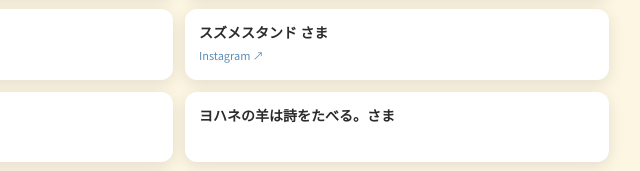
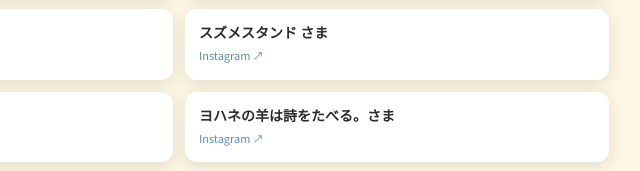
Before and after one commit to linkplusymg-collab/linkplus, a plain HTML site: page index.html in a window 1280 px wide. Shown: the part 6016-6187 px from the top of the page, 461-1101 px from the left. Drawn offline with Linux system fonts and the light colour scheme.

Commit message:
update: ヨハネの羊は詩をたべる。さまのInstagramリンクを追加
Co-Authored-By: Claude Sonnet 4.6 <noreply@anthropic.com>

```diff
--- a/index.html
+++ b/index.html
@@ -265,9 +265,10 @@
           <p class="venues__card-name">餃子焼鳥 わやや さま</p>
           <p class="venues__card-link">Instagram ↗</p>
         </a>
-        <div class="venues__card">
+        <a href="https://www.instagram.com/johannes.sheep/" target="_blank" rel="noopener" class="venues__card venues__card--link">
           <p class="venues__card-name">ヨハネの羊は詩をたべる。さま</p>
-        </div>
+          <p class="venues__card-link">Instagram ↗</p>
+        </a>
         <div class="venues__card">
           <p class="venues__card-name">月島もんじゃ りきゅう周南店 さま</p>
         </div>
```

INSTRUCTIONS TO FOLLOW
Pictures are to be excluded; the records themselves are to be reproduced exactly.

WRITTEN SOLUTION
Before and after one commit to linkplusymg-collab/linkplus, a plain HTML site: page index.html in a window 1280 px wide. Shown: the part 6016-6187 px from the top of the page, 461-1101 px from the left. Drawn offline with Linux system fonts and the light colour scheme.

Commit message:
update: ヨハネの羊は詩をたべる。さまのInstagramリンクを追加
Co-Authored-By: Claude Sonnet 4.6 <noreply@anthropic.com>

```diff
--- a/index.html
+++ b/index.html
@@ -265,9 +265,10 @@
           <p class="venues__card-name">餃子焼鳥 わやや さま</p>
           <p class="venues__card-link">Instagram ↗</p>
         </a>
-        <div class="venues__card">
+        <a href="https://www.instagram.com/johannes.sheep/" target="_blank" rel="noopener" class="venues__card venues__card--link">
           <p class="venues__card-name">ヨハネの羊は詩をたべる。さま</p>
-        </div>
+          <p class="venues__card-link">Instagram ↗</p>
+        </a>
         <div class="venues__card">
           <p class="venues__card-name">月島もんじゃ りきゅう周南店 さま</p>
         </div>
```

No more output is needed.